Capcom can explain why the past few installments of the "Resident Evil" franchise have flopped: We're too old.

“The main user group is now in their late 30s to 40s, and the average age is also going up as the series goes on with an increasing possibility that some percentage of the existing users will outgrow games altogether."

Of course, the dropoff in popularity has nothing to do with the fact that Capcom has removed most of the survival-horror atmosphere the series was known for in favor of gigantic guns and explosions.

Not that Chris Redfield looked at any of them. Cool guys don’t look at explosions.

The problem, as Capcom sees it, is that the core market for "Resident Evil" has aged, along with its franchise. "Resident Evil" is now 18 years old, which is admittedly impressive; you don’t make it this far without doing something right. But now Capcom has shot itself in the foot.

It wants to remarket the series, aiming it at a younger audience. Capcom says the core fans of the "Resident Evil" series are now in their late 30s and early 40s, which assumes that they’ve been playing since the original launch in 1996. (That was a good year for games - Super Mario 64, Diablo, the first Crash Bandicoot.)

But what Capcom fails to realize is that its offerings in the series have changed as the supporting technology has advanced. It used to be that "Resident Evil" had only six or seven zombies on screen at any given time. That’s what the PlayStation could handle at the time, so Capcom designed accordingly. These days, any modern zombie game sends dozens if not hundreds of bodies at you, and Capcom’s games reflect that - "Resident Evil 6"’s mechanics bore similarities to super-successful third-person shooters like "Mass Effect" and "Gears of War."

And in the process, the games became less about the struggle to survive, and all about blowing things up. The problem with this, whether you’re a "Resident Evil" fan or not, is that the market is saturated with plenty of other titles utilizing the same formula. So why would we, the younger demographic, buy "Resident Evil 6"? We’re not old enough to experience the nostalgia and brand loyalty that Capcom is claiming is the cause of the series’ demise. But I’d argue that it’s Capcom’s own fault for releasing subpar, boring games.

Honestly, I’m not a particular fan of any of the "Resident Evil" games, but I do remember playing "Resident Evil Four" some years ago. A lot of the game didn’t make sense -- seriously, I need a key to open a gate I could just hop over? But the atmosphere was lonely and suspenseful. Ammunition was scarce. You had to work to survive, which is supposed to be the whole point of "Resident Evil."

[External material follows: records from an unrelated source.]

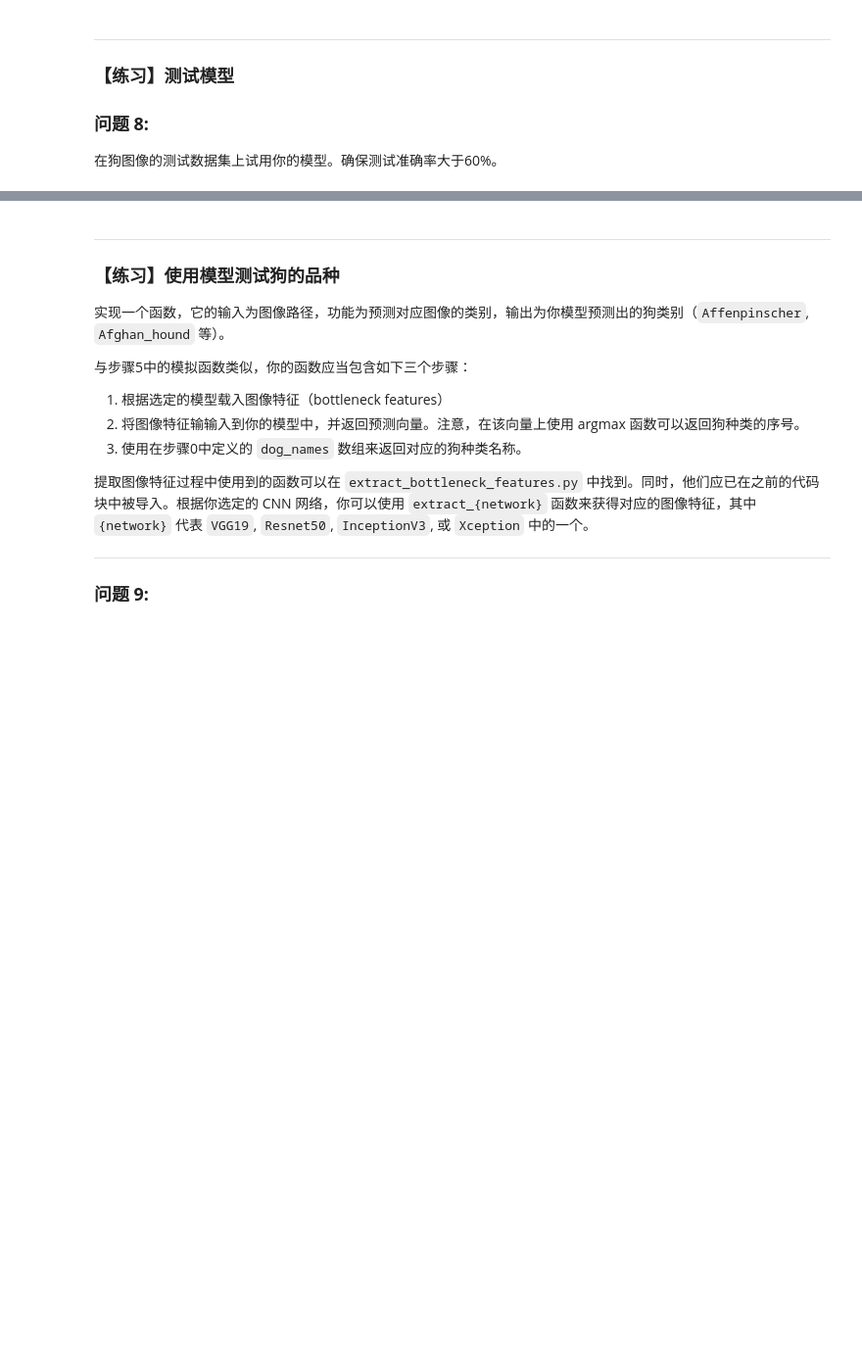
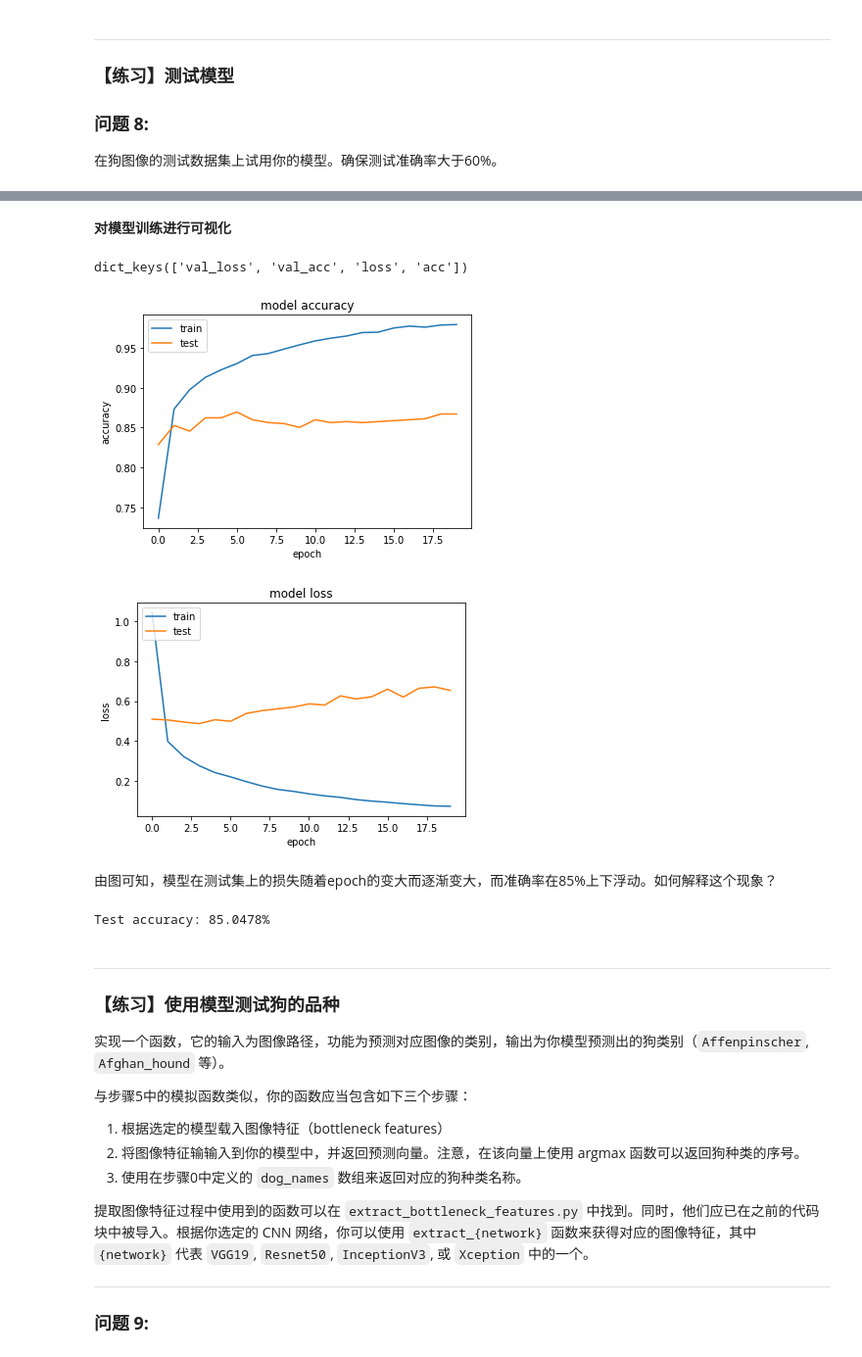
Before and after one commit to Klison/Dog_Project-master, a Jupyter notebook: dog_app_zh.ipynb, the cells around one changed output, grey strips where cells are left out. Shown at 98% size. Drawn from its saved outputs; the diff is of its cells as text; code cells hidden in the pictures; blank space fills up the shorter version.

```diff
--- a/dog_app_zh.ipynb
+++ b/dog_app_zh.ipynb
@@ -765,0 +878,13 @@ Test accuracy: 81.9378%
+# %%
+### TODO: 从另一个预训练的CNN获取bottleneck特征
+bottleneck_features = np.load('/data/bottleneck_features/DogXceptionData.npz')
+train_Xception = bottleneck_features['train']
+valid_Xception = bottleneck_features['valid']
+test_Xception = bottleneck_features['test']
+# %%
+### TODO: 定义你的框架
+Xception_model = Sequential()
+Xception_model.add(GlobalAveragePooling2D(input_shape=train_Xception.shape[1:]))
+Xception_model.add(Dense(133, activation='softmax'))
+
+Xception_model.summary()
@@ -765,0 +903,13 @@ Test accuracy: 81.9378%
+# %%
+### TODO: 编译模型
+Xception_model.compile(loss='categorical_crossentropy', optimizer='rmsprop',
+                       metrics=['accuracy'])
+# %%
+### TODO: 训练模型
+checkpointer = ModelCheckpoint(filepath='saved_models/weights.best.Xception.hdf5',
+                               verbose=1, save_best_only=True)
+earlystopping = EarlyStopping(monitor='val_loss', min_delta=0, patience=20, verbose=1, mode='auto')
+
+history = Xception_model.fit(train_Xception, train_targets,
+          validation_data=(valid_Xception, valid_targets),
+          epochs=20, batch_size=20, callbacks=[checkpointer,earlystopping], verbose=1)
@@ -765,0 +934,27 @@ Test accuracy: 81.9378%
+# %% [markdown]
+__对模型训练进行可视化__
+# %%
+# list all data in history
+print(history.history.keys())
+# summarize history for accuracy
+plt.plot(history.history['acc'])
+plt.plot(history.history['val_acc'])
+plt.title('model accuracy')
+plt.ylabel('accuracy')
+plt.xlabel('epoch')
+plt.legend(['train', 'test'], loc='upper left')
+plt.show()
+# summarize history for loss
+plt.plot(history.history['loss'])
+plt.plot(history.history['val_loss'])
+plt.title('model loss')
+plt.ylabel('loss')
+plt.xlabel('epoch')
+plt.legend(['train', 'test'], loc='upper left')
+plt.show()
+# %% [output]
+dict_keys(['val_loss', 'val_acc', 'loss', 'acc'])
+[figure, added]
+[figure, added]
+# %% [markdown]
+由图可知，模型在测试集上的损失随着epoch的变大而逐渐变大，而准确率在85%上下浮动。如何解释这个现象？
@@ -766,3 +964,13 @@ Test accuracy: 81.9378%
+# %%
+### TODO: 在测试集上计算分类准确率
+# 获取测试数据集中每一个图像所预测的狗品种的index
+Xception_predictions = [np.argmax(Xception_model.predict(np.expand_dims(feature, axis=0))) for feature in test_Xception]
+
+# 报告测试准确率
+test_accuracy = 100*np.sum(np.array(Xception_predictions)==np.argmax(test_targets, axis=1))/len(Xception_predictions)
+print('Test accuracy: %.4f%%' % test_accuracy)
+# %% [output]
+Test accuracy: 85.0478%
 # %% [markdown]
 ---
 
```
Also changed, not shown: parts of 60 cells of this notebook, 1 other file.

Somewhere along the way, Capcom forgot that. They tried to appeal to action gamers, and in the process forgot why their past games were loved.